=== Source data ===

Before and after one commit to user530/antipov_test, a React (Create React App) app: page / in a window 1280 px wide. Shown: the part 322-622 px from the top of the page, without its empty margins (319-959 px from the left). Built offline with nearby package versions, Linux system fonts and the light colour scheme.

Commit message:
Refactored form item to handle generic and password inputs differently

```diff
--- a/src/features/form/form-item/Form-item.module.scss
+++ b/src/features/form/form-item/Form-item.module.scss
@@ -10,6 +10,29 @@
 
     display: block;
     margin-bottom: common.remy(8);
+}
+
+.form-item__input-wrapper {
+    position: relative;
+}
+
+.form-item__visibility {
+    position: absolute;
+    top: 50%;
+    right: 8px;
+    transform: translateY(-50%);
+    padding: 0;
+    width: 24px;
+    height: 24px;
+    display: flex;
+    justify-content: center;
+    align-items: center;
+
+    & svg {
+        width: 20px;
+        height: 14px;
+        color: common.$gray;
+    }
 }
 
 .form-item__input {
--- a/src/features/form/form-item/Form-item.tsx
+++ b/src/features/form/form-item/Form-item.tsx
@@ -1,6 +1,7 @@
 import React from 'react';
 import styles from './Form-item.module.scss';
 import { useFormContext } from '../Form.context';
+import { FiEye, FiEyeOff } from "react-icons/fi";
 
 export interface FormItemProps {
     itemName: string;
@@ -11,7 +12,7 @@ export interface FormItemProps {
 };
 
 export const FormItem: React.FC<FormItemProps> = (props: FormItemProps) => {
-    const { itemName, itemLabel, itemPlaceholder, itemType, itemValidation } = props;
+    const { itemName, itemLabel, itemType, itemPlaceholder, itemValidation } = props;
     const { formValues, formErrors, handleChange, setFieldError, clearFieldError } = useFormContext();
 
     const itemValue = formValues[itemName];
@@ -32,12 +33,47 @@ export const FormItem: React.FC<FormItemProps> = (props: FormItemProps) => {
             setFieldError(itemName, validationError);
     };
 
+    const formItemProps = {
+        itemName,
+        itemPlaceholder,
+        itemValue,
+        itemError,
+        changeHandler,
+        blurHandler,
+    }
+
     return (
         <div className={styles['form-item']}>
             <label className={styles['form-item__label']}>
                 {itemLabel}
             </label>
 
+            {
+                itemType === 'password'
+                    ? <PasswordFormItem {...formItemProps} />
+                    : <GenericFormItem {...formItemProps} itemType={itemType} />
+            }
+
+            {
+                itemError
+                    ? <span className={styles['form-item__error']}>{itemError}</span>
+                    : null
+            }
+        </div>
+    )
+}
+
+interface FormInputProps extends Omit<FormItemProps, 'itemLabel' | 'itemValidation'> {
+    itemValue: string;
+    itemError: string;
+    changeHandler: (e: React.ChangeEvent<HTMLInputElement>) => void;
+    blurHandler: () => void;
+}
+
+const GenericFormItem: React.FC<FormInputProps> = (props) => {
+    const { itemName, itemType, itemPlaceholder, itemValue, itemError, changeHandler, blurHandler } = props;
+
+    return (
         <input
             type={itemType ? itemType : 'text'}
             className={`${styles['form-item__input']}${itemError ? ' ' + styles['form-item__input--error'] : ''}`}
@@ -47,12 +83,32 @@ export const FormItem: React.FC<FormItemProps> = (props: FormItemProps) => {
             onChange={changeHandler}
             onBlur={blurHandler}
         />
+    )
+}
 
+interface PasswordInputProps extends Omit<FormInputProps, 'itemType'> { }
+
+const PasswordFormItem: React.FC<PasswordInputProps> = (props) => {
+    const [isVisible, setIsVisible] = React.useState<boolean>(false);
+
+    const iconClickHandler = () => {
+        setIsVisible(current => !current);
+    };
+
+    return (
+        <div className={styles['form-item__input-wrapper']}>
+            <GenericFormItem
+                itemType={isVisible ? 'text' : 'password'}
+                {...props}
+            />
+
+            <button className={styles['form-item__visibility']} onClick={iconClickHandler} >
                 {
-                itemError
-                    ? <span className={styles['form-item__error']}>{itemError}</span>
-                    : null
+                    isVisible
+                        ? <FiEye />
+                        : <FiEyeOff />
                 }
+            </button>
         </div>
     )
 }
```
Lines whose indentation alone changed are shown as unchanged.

===

■ **What to produce**: Please output each record exactly as it appears above.

■ **Problem solution**:
Before and after one commit to user530/antipov_test, a React (Create React App) app: page / in a window 1280 px wide. Shown: the part 322-622 px from the top of the page, without its empty margins (319-959 px from the left). Built offline with nearby package versions, Linux system fonts and the light colour scheme.

Commit message:
Refactored form item to handle generic and password inputs differently

```diff
--- a/src/features/form/form-item/Form-item.module.scss
+++ b/src/features/form/form-item/Form-item.module.scss
@@ -10,6 +10,29 @@
 
     display: block;
     margin-bottom: common.remy(8);
+}
+
+.form-item__input-wrapper {
+    position: relative;
+}
+
+.form-item__visibility {
+    position: absolute;
+    top: 50%;
+    right: 8px;
+    transform: translateY(-50%);
+    padding: 0;
+    width: 24px;
+    height: 24px;
+    display: flex;
+    justify-content: center;
+    align-items: center;
+
+    & svg {
+        width: 20px;
+        height: 14px;
+        color: common.$gray;
+    }
 }
 
 .form-item__input {
--- a/src/features/form/form-item/Form-item.tsx
+++ b/src/features/form/form-item/Form-item.tsx
@@ -1,6 +1,7 @@
 import React from 'react';
 import styles from './Form-item.module.scss';
 import { useFormContext } from '../Form.context';
+import { FiEye, FiEyeOff } from "react-icons/fi";
 
 export interface FormItemProps {
     itemName: string;
@@ -11,7 +12,7 @@ export interface FormItemProps {
 };
 
 export const FormItem: React.FC<FormItemProps> = (props: FormItemProps) => {
-    const { itemName, itemLabel, itemPlaceholder, itemType, itemValidation } = props;
+    const { itemName, itemLabel, itemType, itemPlaceholder, itemValidation } = props;
     const { formValues, formErrors, handleChange, setFieldError, clearFieldError } = useFormContext();
 
     const itemValue = formValues[itemName];
@@ -32,12 +33,47 @@ export const FormItem: React.FC<FormItemProps> = (props: FormItemProps) => {
             setFieldError(itemName, validationError);
     };
 
+    const formItemProps = {
+        itemName,
+        itemPlaceholder,
+        itemValue,
+        itemError,
+        changeHandler,
+        blurHandler,
+    }
+
     return (
         <div className={styles['form-item']}>
             <label className={styles['form-item__label']}>
                 {itemLabel}
             </label>
 
+            {
+                itemType === 'password'
+                    ? <PasswordFormItem {...formItemProps} />
+                    : <GenericFormItem {...formItemProps} itemType={itemType} />
+            }
+
+            {
+                itemError
+                    ? <span className={styles['form-item__error']}>{itemError}</span>
+                    : null
+            }
+        </div>
+    )
+}
+
+interface FormInputProps extends Omit<FormItemProps, 'itemLabel' | 'itemValidation'> {
+    itemValue: string;
+    itemError: string;
+    changeHandler: (e: React.ChangeEvent<HTMLInputElement>) => void;
+    blurHandler: () => void;
+}
+
+const GenericFormItem: React.FC<FormInputProps> = (props) => {
+    const { itemName, itemType, itemPlaceholder, itemValue, itemError, changeHandler, blurHandler } = props;
+
+    return (
         <input
             type={itemType ? itemType : 'text'}
             className={`${styles['form-item__input']}${itemError ? ' ' + styles['form-item__input--error'] : ''}`}
@@ -47,12 +83,32 @@ export const FormItem: React.FC<FormItemProps> = (props: FormItemProps) => {
             onChange={changeHandler}
             onBlur={blurHandler}
         />
+    )
+}
 
+interface PasswordInputProps extends Omit<FormInputProps, 'itemType'> { }
+
+const PasswordFormItem: React.FC<PasswordInputProps> = (props) => {
+    const [isVisible, setIsVisible] = React.useState<boolean>(false);
+
+    const iconClickHandler = () => {
+        setIsVisible(current => !current);
+    };
+
+    return (
+        <div className={styles['form-item__input-wrapper']}>
+            <GenericFormItem
+                itemType={isVisible ? 'text' : 'password'}
+                {...props}
+            />
+
+            <button className={styles['form-item__visibility']} onClick={iconClickHandler} >
                 {
-                itemError
-                    ? <span className={styles['form-item__error']}>{itemError}</span>
-                    : null
+                    isVisible
+                        ? <FiEye />
+                        : <FiEyeOff />
                 }
+            </button>
         </div>
     )
 }
```
Lines whose indentation alone changed are shown as unchanged.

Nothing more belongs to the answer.